Cornelius Mayor Woody Washam also reluctantly agreed to continue the study. But he said he didn't want his vote to be mistaken for him supporting whatever alternative is proposed.

CATS has hired a consultant, WSP, to study the best way to build rail transit to the airport and an alternative route for a Lake Norman train. CATS said WSP is about one-third of the way through its study, which should be finished at the end of 2018.

It's possible WSP could recommend building the Lake Norman rail line along Interstate 77 or along U.S. 21.

Even after the study is finished, CATS can't afford to build a Lake Norman train or a train to the airport without more money, most likely from a tax increase.

CATS chief executive John Lewis hasn't yet said how he plans to finance his transit expansion, which could cost as much as $7 billion. Building the Red Line in an entirely new corridor would likely cost $1 billion..

Aneralla wanted to shift the money from the study to improve express bus service for north Mecklenburg. He said CATS could have bought land for park-and-ride lots, among other improvements.

Charlotte Mayor Vi Lyles, an MTC member, said the region must work together to solve congestion problems. She voted in favor of continuing the WSP study.

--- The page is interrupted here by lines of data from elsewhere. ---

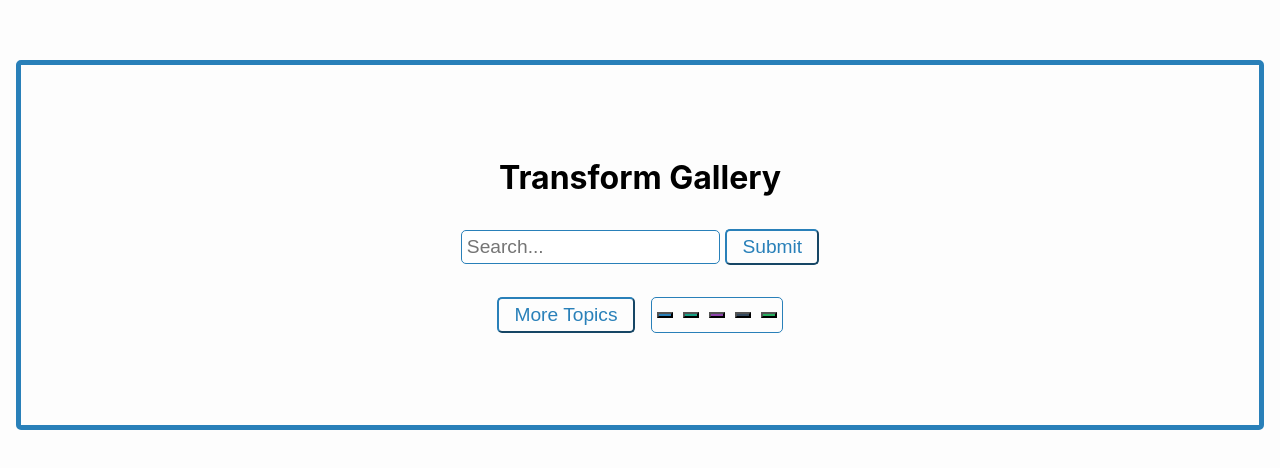
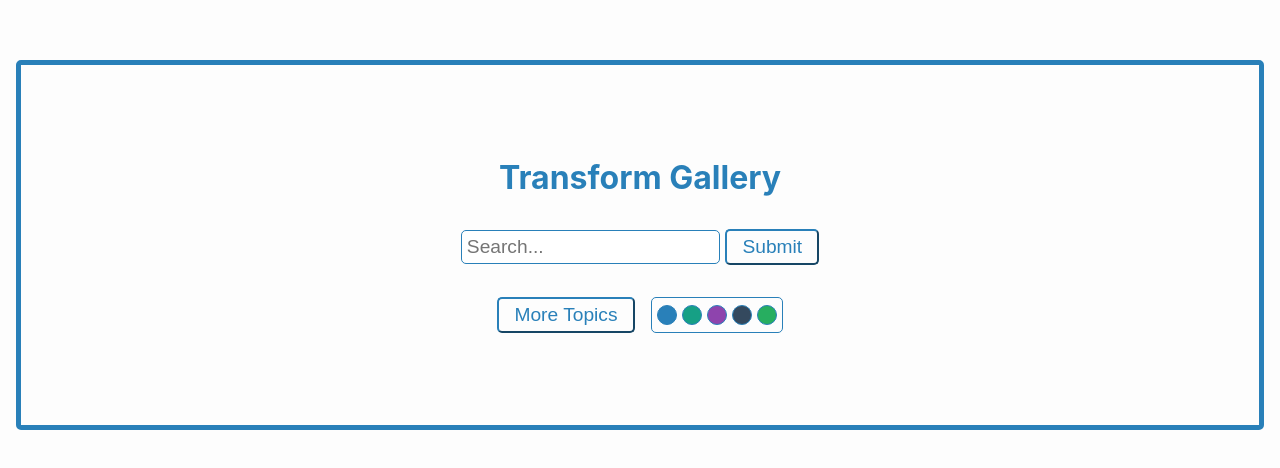
Before and after one commit to jordanmor/interactive-gallery, a React (Create React App) app: page / in a window 1280 px wide. Shown: the part 146-614 px from the top of the page. Built offline with nearby package versions, Linux system fonts and the light colour scheme; no server answers.

Commit message:
Theme change affects all parts of app

```diff
--- a/src/components/Context/index.js
+++ b/src/components/Context/index.js
@@ -7,7 +7,12 @@ export class Provider extends Component {
   state = {
     images: [],
     tags: [],
-    bgColor: 'bg-color-1',
+    classes: {
+      bgColor: 'bg-color-1',
+      fontColor: 'font-color-1',
+      borderColor: 'border-color-1',
+      btnColor: 'btn-color-1'
+    },
     showImages: false
   }
 
@@ -41,8 +46,15 @@ export class Provider extends Component {
     this.getRandomWords();
   }
 
-  changeBgColor = bgColor => {
-    this.setState({ bgColor });
+  changeColorClasses = num => {
+    this.setState({
+      classes: {
+        bgColor: `bg-color-${num}`,
+        fontColor: `font-color-${num}`,
+        borderColor: `border-color-${num}`,
+        btnColor: `btn-color-${num}`
+      },
+    });
   }
 
   performSearch = input => {
@@ -54,14 +66,14 @@ export class Provider extends Component {
       <GalleryContext.Provider value={{
         images: this.state.images,
         tags: this.state.tags,
-        bgColor: this.state.bgColor,
+        classes: this.state.classes,
         showImages: this.state.showImages,
         actions: {
           performSearch: this.performSearch,
           getImages: this.getImages,
           returnToTags: this.returnToTags,
           getNewTags: this.getNewTags,
-          changeBgColor: this.changeBgColor
+          changeColorClasses: this.changeColorClasses
         }
       }}>
       { this.props.children }
--- a/src/components/Gallery/buttons.js
+++ b/src/components/Gallery/buttons.js
@@ -1,35 +1,32 @@
 import React from 'react';
-import { Consumer } from '../Context';
 import ColorPicker from '../common/colorPicker';
 
-const Buttons = () => {
-  return (
-    <Consumer>
-      { ({ showImages, actions }) => {
+const Buttons = ({ classes, showImages, returnToTags, getNewTags }) => {
   return (
     <div className="btn-container">
 
       { showImages ?
+
         <button
-                  className="btn btn-header"
-                  onClick={actions.returnToTags}
+          className={`btn ${classes.btnColor}`}
+          onClick={returnToTags}
         >Return To Tags
         </button>
+
       : <React.Fragment>
           <button
-                    className="btn btn-header"
-                    onClick={actions.getNewTags}
+            className={`btn ${classes.btnColor}`}
+            onClick={getNewTags}
           >More Topics
           </button>
+
           <ColorPicker />
+
         </React.Fragment>
       }
 
     </div>
   );
-      }}
-    </Consumer>
-  );
 }
 
 export default Buttons;
--- a/src/components/Gallery/galleryItems.js
+++ b/src/components/Gallery/galleryItems.js
@@ -7,7 +7,7 @@ const GalleryItems = () => {
 
   return (
     <Consumer>
-      { ({ showImages, images, tags, bgColor, actions }) => {
+      { ({ showImages, images, tags, classes, actions }) => {
         return (
           showImages ?
             images.map(image =>
@@ -21,7 +21,7 @@ const GalleryItems = () => {
                 key={tag.id}
                 tag={tag.word}
                 getImages={actions.getImages}
-                bgColor={bgColor}
+                bgColor={classes.bgColor}
               />
             )
         );
--- a/src/components/Gallery/header.js
+++ b/src/components/Gallery/header.js
@@ -1,15 +1,30 @@
 import React from 'react';
+import { Consumer } from '../Context';
 import Buttons from './buttons';
 import Search from './search';
 
 const Header = () => {
   return (
-    <li className="photo-header">
-      <span>Transform Gallery</span>
-      <Search />
-      <Buttons />
-    </li>
-   );
+    <Consumer>
+        {({ classes, showImages, actions }) => {
+          return (
+            <li className="photo-header">
+              <span className={classes.fontColor}>Transform Gallery</span>
+              <Search
+                classes={classes}
+                performSearch={actions.performSearch}
+              />
+              <Buttons
+                classes={classes}
+                showImages={showImages}
+                returnToTags={actions.returnToTags}
+                getNewTags={actions.getNewTags}
+              />
+            </li>
+          );
+        }}
+    </Consumer>
+  );
 }
 
 export default Header;
--- a/src/components/Gallery/search.js
+++ b/src/components/Gallery/search.js
@@ -1,5 +1,4 @@
 import React, { Component } from 'react';
-import { Consumer } from '../Context';
 
 class Search extends Component {
   state = {
@@ -10,21 +9,20 @@ class Search extends Component {
     this.setState({ value: e.target.value });
   }
 
-  render() {
-
-    return (
-      <Consumer>
-        { ({ actions }) => {
-          const handleSubmit = e => {
+  handleSubmit = e => {
     e.preventDefault();
-            actions.performSearch(this.state.value);
+    this.props.performSearch(this.state.value);
     this.setState({value: ''});
   }
 
+  render() {
+
+    const { borderColor, btnColor } = this.props.classes;
+
     return (
-            <form onSubmit={handleSubmit}>
+      <form onSubmit={this.handleSubmit}>
         <input
-                className="search-input"
+          className={`search-input ${borderColor}`}
           type="text"
           placeholder="Search..."
           onChange={this.handleValueChange}
@@ -32,16 +30,13 @@ class Search extends Component {
         />
 
         <button
-                className="btn submit-btn"
+          className={`btn submit-btn ${btnColor}`}
           type="submit"
         >
         Submit
         </button>
       </form>
     );
-        }}
-      </Consumer>
-     );
   }
 }
 
--- a/src/components/Gallery/tag.js
+++ b/src/components/Gallery/tag.js
@@ -1,12 +1,10 @@
 import React from 'react';
 
-const Tag = ({ tag, getImages , bgColor }) => {
-
-  const classes = `tag ${bgColor}`;
+const Tag = ({ tag, getImages, bgColor }) => {
 
   return (
     <li className="photo-container">
-      <div className={classes} onClick={()=> getImages(tag)}>
+      <div className={`tag ${bgColor}`} onClick={()=> getImages(tag)}>
         <p>{tag}</p>
       </div>
     </li>
--- a/src/components/common/colorPicker.js
+++ b/src/components/common/colorPicker.js
@@ -4,14 +4,14 @@ import { Consumer } from '../Context';
 const ColorPicker = () => {
   return (
     <Consumer>
-      { ({ actions }) => {
+      { ({ classes, actions }) => {
         return (
-          <div className="color-picker">
+          <div className={`color-picker ${classes.borderColor}`}>
             { ['1', '2', '3', '4', '5'].map( num =>
                 <button
                   key={num}
-                  className={`btn-color bg-color-${num}`}
-                  onClick={() => actions.changeBgColor(`bg-color-${num}`)}
+                  className={`btn-theme bg-color-${num}`}
+                  onClick={() => actions.changeColorClasses(num)}
                 >
                 </button>
             )}
```
Lines whose indentation alone changed are shown as unchanged.
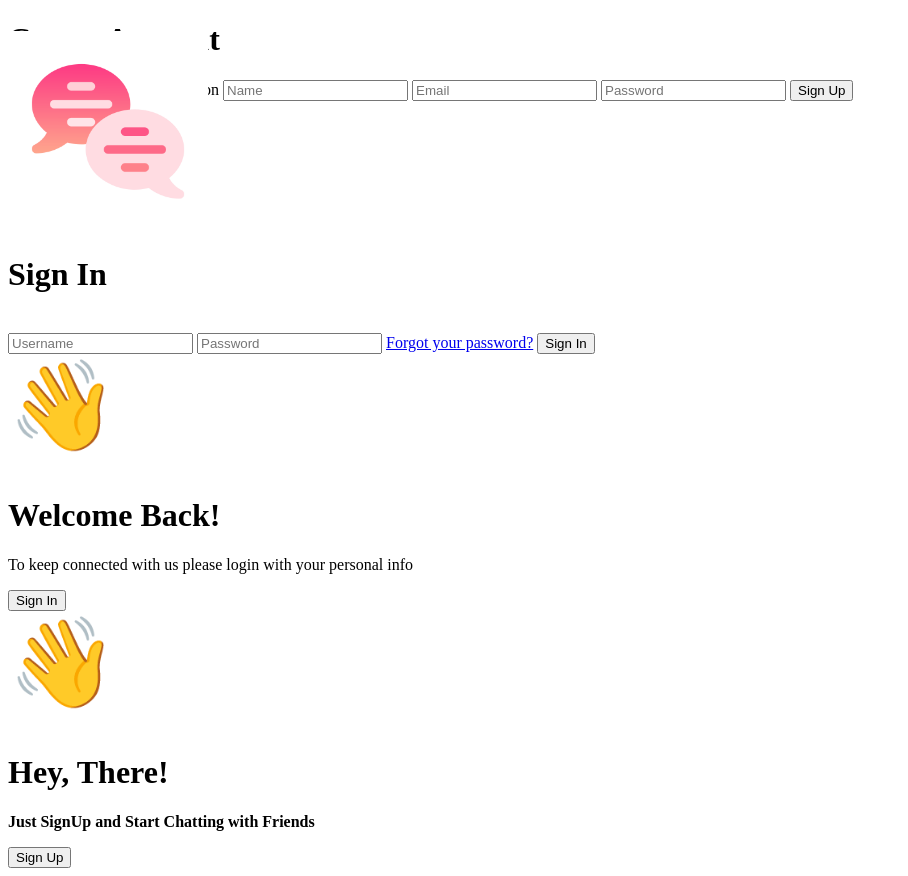
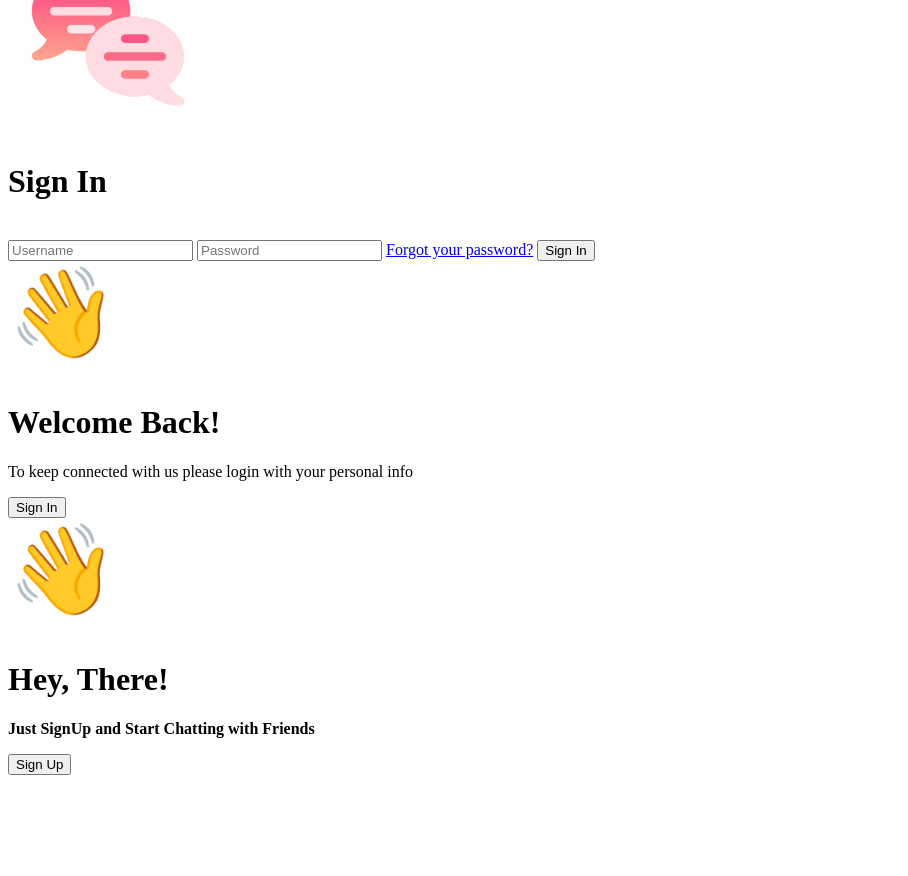
Before and after one commit to hammi2/chat-django, a Django app: page /login/ in a window 1280 px wide. Shown: the whole page, without its empty margins (0-908 px from the left). After the commit the page ends 775 px from the top, so only its background shows below. Run offline with Django 3.2, Linux system fonts and the light colour scheme.

Commit message:
Update login.html

```diff
--- a/chat/templates/login.html
+++ b/chat/templates/login.html
@@ -16,18 +16,6 @@
 
 <body>
 
-    <div class="container" id="container">
-        <div class="form-container sign-up-container">
-            <form action="{% url 'signup' %}" method="post">
-                {% csrf_token %}
-                <h1>Create Account</h1>
-                <span>or use your email for registration</span>
-                <input type="text" placeholder="Name" />
-                <input type="email" placeholder="Email" />
-                <input type="password" placeholder="Password" />
-                <button type="submit">Sign Up</button>
-            </form>
-        </div>
         <div class="form-container sign-in-container">
             <form action="{% url 'login' %}" method="post">
                 {% csrf_token %}
```
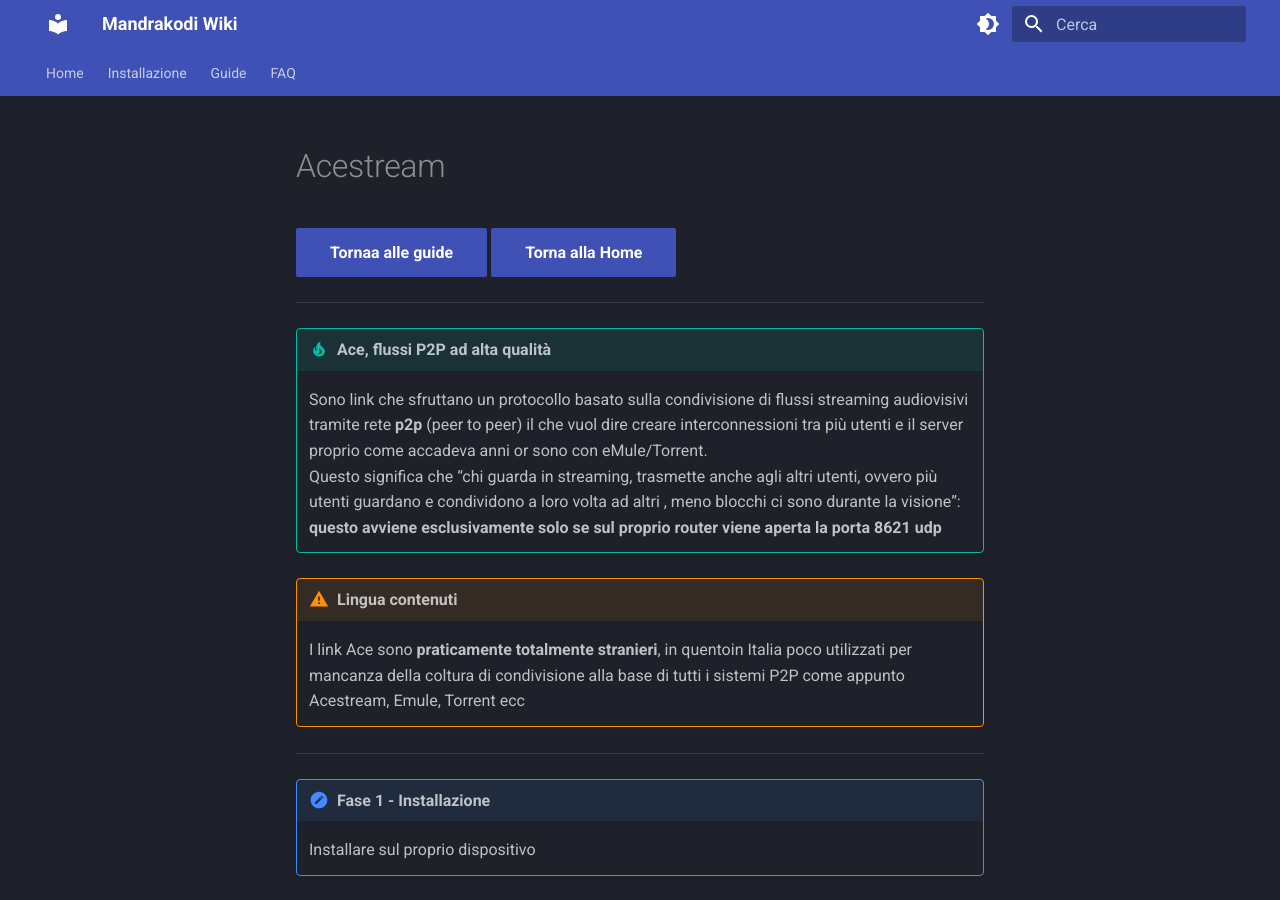
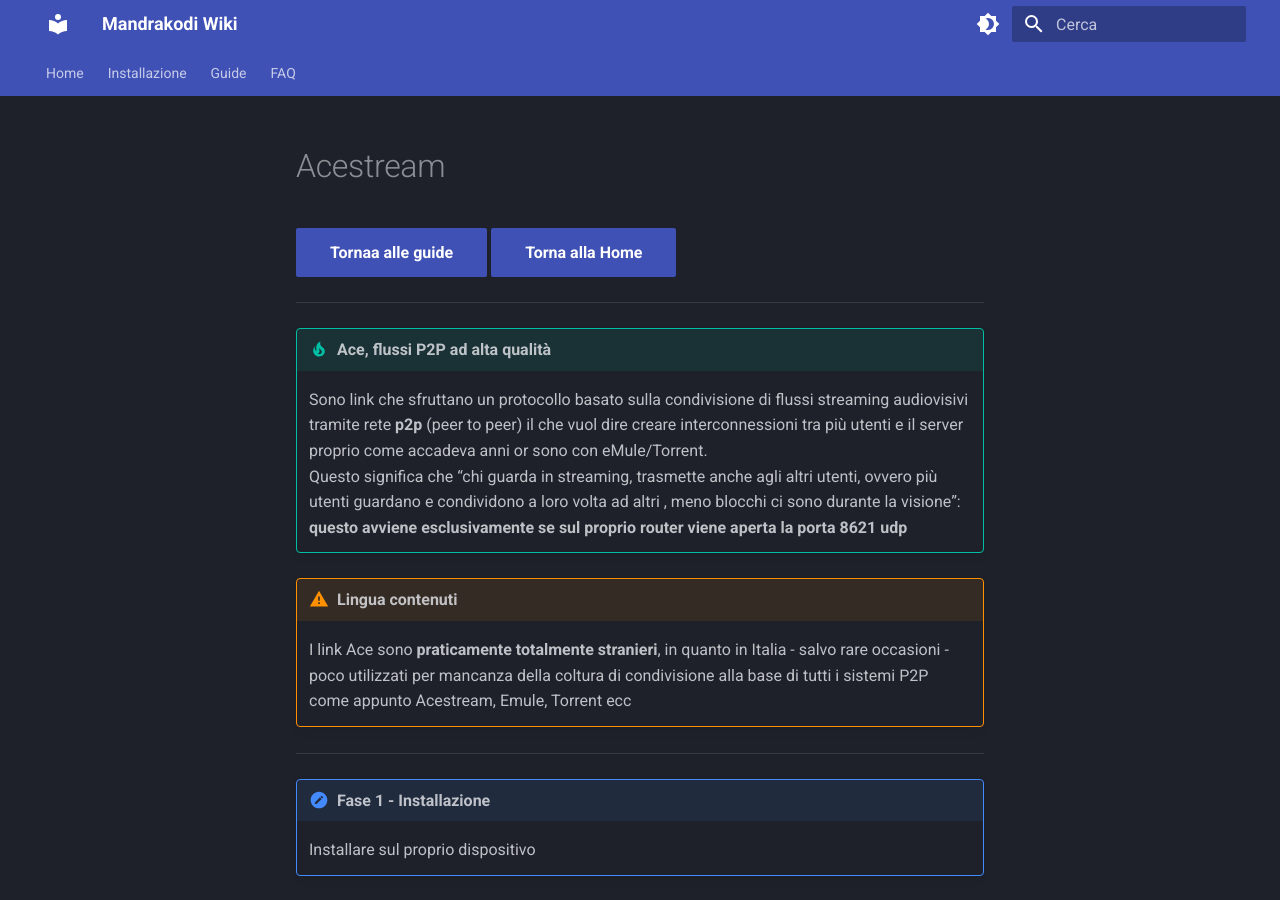
Before and after one commit to campipaolo/Mandrakodi-Wiki, an MkDocs documentation site: the page built from docs/guide/acestream.md, in a window 1280 px wide and 900 px high. Built offline with MkDocs 1.6.1 and Material for MkDocs 9.7.7, drawn with Linux system fonts in a browser that asks for light colours.

Commit message:
rev
fix various

```diff
--- a/docs/guide/acestream.md
+++ b/docs/guide/acestream.md
@@ -3,10 +3,10 @@
 ------
 
 !!! tip "Ace, flussi P2P ad alta qualità"
-    Sono link che sfruttano un protocollo basato sulla condivisione di flussi streaming audiovisivi tramite rete **p2p** (peer to peer) il che vuol dire creare interconnessioni tra più utenti e il server proprio come accadeva anni or sono con eMule/Torrent. <br>Questo significa che “chi guarda in streaming, trasmette anche agli altri utenti, ovvero più utenti guardano e condividono a loro volta ad altri , meno blocchi ci sono durante la visione”: **questo avviene esclusivamente solo se sul proprio router viene aperta la porta 8621 udp**
+    Sono link che sfruttano un protocollo basato sulla condivisione di flussi streaming audiovisivi tramite rete **p2p** (peer to peer) il che vuol dire creare interconnessioni tra più utenti e il server proprio come accadeva anni or sono con eMule/Torrent. <br>Questo significa che “chi guarda in streaming, trasmette anche agli altri utenti, ovvero più utenti guardano e condividono a loro volta ad altri , meno blocchi ci sono durante la visione”: **questo avviene esclusivamente se sul proprio router viene aperta la porta 8621 udp**
 
 !!! warning "Lingua contenuti"
-    I link Ace sono **praticamente totalmente stranieri**, in quentoin Italia poco utilizzati per mancanza della coltura di condivisione alla base di tutti i sistemi P2P come appunto Acestream, Emule, Torrent ecc
+    I link Ace sono **praticamente totalmente stranieri**, in quanto in Italia - salvo rare occasioni - poco utilizzati per mancanza della coltura di condivisione alla base di tutti i sistemi P2P come appunto Acestream, Emule, Torrent ecc
 
 ------
 
```
Also changed, not shown: docs/guide/warp_wireguard.md (+2 -2 lines).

Lewis said WSP would not be making a recommendation about where the Red Line should go, and that the MTC would still decide whether the train is built at all.